A mentor is a person who guides and witnesses the progress of another person. In the life of priests, a mentor is more than that; a mentor is a person who does not teach abstract concepts but rather a concrete and unique way of living. As a mentor who guided and witnessed the progress of San José’s clergy, Bishop McGrath shared many teachings with his priests and emphasized a unique and concrete way of living out our vocations.

Bishop McGrath guided us to be mentors. Mentorship, for him, was not so much in telling others what they should do, but listening carefully and taking a genuine interest in the person speaking, their problems, and their needs. He also encouraged us to trust the people. As a good son of the Second Vatican Council, PJ believed in the importance of the role of each person’s conscience in all things. The greatest gift of Bishop PJ’s mentorship to priests that will remain with us is the lesson to trust the people. This is because trusting someone changes the person, similarly to how mercy changes them.

The bishop taught that people’s greatness does not consist of titles or social position but in the fact that every human being is made in the image of God. This conviction in no way diminished his interest in the intellectual formation of the clergy at an advanced level. Bishop McGrath promoted the pursuit of advanced degrees, including at least four doctorates in ecclesiastical studies, amongst the priests from universities in both Rome and the United States. At the same time, informally, he constantly invited all to read, learn, and stay informed continuously.
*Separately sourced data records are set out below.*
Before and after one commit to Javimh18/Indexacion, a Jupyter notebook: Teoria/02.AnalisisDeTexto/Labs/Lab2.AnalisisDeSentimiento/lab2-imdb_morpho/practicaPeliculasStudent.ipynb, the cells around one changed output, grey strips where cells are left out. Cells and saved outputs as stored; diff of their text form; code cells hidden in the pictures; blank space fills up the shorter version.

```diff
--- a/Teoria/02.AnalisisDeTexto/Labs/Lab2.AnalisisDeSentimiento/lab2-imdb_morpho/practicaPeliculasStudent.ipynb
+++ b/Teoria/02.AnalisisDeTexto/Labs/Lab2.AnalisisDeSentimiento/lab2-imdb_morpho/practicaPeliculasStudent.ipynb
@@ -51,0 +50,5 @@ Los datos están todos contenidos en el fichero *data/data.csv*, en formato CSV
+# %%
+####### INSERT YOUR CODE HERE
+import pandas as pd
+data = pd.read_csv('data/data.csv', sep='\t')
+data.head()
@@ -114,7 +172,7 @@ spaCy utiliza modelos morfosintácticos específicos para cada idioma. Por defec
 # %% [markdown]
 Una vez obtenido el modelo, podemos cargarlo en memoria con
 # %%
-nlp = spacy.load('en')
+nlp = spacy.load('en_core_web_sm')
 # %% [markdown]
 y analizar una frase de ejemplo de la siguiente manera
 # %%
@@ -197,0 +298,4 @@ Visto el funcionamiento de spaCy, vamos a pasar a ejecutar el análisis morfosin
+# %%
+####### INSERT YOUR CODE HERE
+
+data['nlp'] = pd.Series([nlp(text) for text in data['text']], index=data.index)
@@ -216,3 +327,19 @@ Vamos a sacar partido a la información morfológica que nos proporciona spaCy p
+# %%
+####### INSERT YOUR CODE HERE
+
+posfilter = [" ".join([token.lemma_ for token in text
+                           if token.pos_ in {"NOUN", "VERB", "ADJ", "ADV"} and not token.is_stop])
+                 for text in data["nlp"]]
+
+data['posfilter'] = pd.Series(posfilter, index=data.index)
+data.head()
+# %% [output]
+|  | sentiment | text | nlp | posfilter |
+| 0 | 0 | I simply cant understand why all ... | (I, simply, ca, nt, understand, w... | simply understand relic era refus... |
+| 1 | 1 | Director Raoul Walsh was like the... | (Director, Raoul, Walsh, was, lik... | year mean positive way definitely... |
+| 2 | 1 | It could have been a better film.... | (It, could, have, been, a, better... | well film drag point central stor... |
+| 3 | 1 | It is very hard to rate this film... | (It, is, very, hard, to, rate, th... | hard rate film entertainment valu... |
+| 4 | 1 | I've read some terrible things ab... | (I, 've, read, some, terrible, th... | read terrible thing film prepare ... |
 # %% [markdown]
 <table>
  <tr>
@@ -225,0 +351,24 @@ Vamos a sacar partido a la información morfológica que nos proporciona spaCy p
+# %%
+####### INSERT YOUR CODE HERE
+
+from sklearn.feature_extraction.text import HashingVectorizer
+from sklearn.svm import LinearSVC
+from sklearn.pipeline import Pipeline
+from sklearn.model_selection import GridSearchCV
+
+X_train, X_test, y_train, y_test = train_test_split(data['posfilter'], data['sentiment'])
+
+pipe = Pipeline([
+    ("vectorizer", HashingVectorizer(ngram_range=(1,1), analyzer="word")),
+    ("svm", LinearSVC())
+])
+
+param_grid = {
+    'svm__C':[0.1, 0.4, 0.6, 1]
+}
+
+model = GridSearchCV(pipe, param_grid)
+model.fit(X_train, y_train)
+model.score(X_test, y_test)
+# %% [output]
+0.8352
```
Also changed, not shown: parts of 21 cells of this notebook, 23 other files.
Another one of Bishop McGrath’s greatest lessons, one of friendship, was implicit in how almost all priests and many lay people referred to him as ‘PJ.’ This nickname further inspired trust and closeness, but it was also a poignant illustration of Bishop PJ’s belief that someone’s greatness does not derive from social, religious, or political titles or even positions but from the person himself responding to God’s grace.

Without a doubt, I was most transformed by his insistence on goodness, a goodness that reflects the goodness of God the Father. He constantly repeated the gospel teaching where Jesus says: “I was hungry, and you gave me food….” (cf. Mt 25:35-40). He referenced mystics like Saint John of the Cross, who said, “In the twilight of our lives, we will be judged in love.” This kindness leads to finding what is good in every human being and acting accordingly. Bishop PJ taught me never to fear being excessive in kindness, even when many do not approve or understand it.
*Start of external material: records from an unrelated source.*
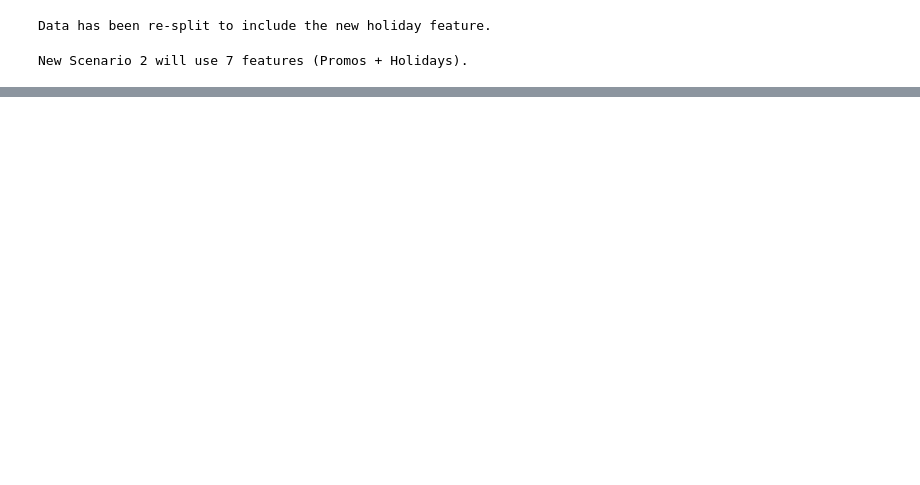
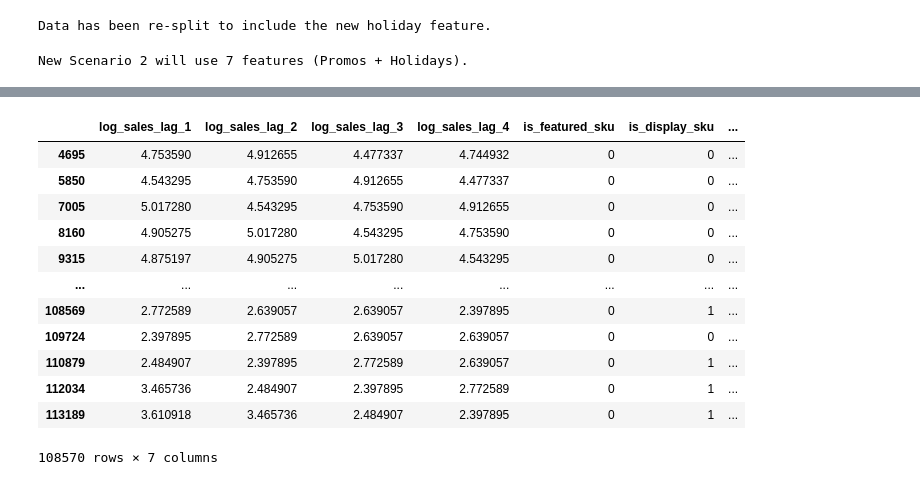
Before and after one commit to ramdular-lab/Demand-Forecasting---braxton-data, a Jupyter notebook: Demand Forecasting.ipynb, the cells around one changed output, grey strips where cells are left out. Cells and saved outputs as stored; diff of their text form; code cells hidden in the pictures; blank space fills up the shorter version.

Commit message:
Recurive Data Analysis

```diff
--- a/Demand Forecasting.ipynb
+++ b/Demand Forecasting.ipynb
@@ -627,0 +632,33 @@ else:
+# %%
+from holidays import US as USHolidays
+from datetime import timedelta
+
+print("Adding holiday feature...")
+
+# 1. Get all unique years from our dataset
+years_in_data = df_features['week'].dt.year.unique()
+
+# 2. Get all US holiday dates for those years
+us_holidays = USHolidays(years=years_in_data)
+holiday_dates = set(us_holidays.keys())
+
+# 3. Create a set of all week-start dates that contain a holiday
+# (This is your smart logic)
+holiday_week_starts = set()
+for h_date in holiday_dates:
+    # A week starting on any of the 7 days
+    # leading up to and including a holiday
+    # will contain that holiday.
+    for i in range(7):
+        possible_start_date = h_date - timedelta(days=i)
+        holiday_week_starts.add(possible_start_date)
+
+# 4. Create the new 'is_holiday' feature
+# We use .dt.date to compare dates only (ignoring time)
+df_features['is_holiday'] = df_features['week'].dt.date.isin(holiday_week_starts).astype(int)
+
+print("Holiday feature added.")
+print(f"Total holiday weeks found: {df_features['is_holiday'].sum()}")
+
+# Check a few of them:
+print(df_features[df_features['is_holiday'] == 1][['week', 'is_holiday']].head())
@@ -689,0 +707,16 @@ Linear Regression (Enriched) training complete.
+# %%
+X_train_rich
+# %% [output]
+|  | log_sales_lag_1 | log_sales_lag_2 | log_sales_lag_3 | log_sales_lag_4 | is_featured_sku | is_display_sku | ... |
+| 4695 | 4.753590 | 4.912655 | 4.477337 | 4.744932 | 0 | 0 | ... |
+| 5850 | 4.543295 | 4.753590 | 4.912655 | 4.477337 | 0 | 0 | ... |
+| 7005 | 5.017280 | 4.543295 | 4.753590 | 4.912655 | 0 | 0 | ... |
+| 8160 | 4.905275 | 5.017280 | 4.543295 | 4.753590 | 0 | 0 | ... |
+| 9315 | 4.875197 | 4.905275 | 5.017280 | 4.543295 | 0 | 0 | ... |
+| ... | ... | ... | ... | ... | ... | ... | ... |
+| 108569 | 2.772589 | 2.639057 | 2.639057 | 2.397895 | 0 | 1 | ... |
+| 109724 | 2.397895 | 2.772589 | 2.639057 | 2.639057 | 0 | 0 | ... |
+| 110879 | 2.484907 | 2.397895 | 2.772589 | 2.639057 | 0 | 1 | ... |
+| 112034 | 3.465736 | 2.484907 | 2.397895 | 2.772589 | 0 | 1 | ... |
+| 113189 | 3.610918 | 3.465736 | 2.484907 | 2.397895 | 0 | 1 | ... |
+108570 rows × 7 columns
```
Also changed, not shown: parts of 4 cells of this notebook.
Finally, Bishop McGrath modeled gratitude in many ways. He lived believing that everything is grace and that having gratitude shows our appreciation for all that we receive from others, no matter how insignificant it may seem. The day before he died, he video-called his family members and friends and thanked each of us for everything that each had done for him. Bishop PJ died as he lived.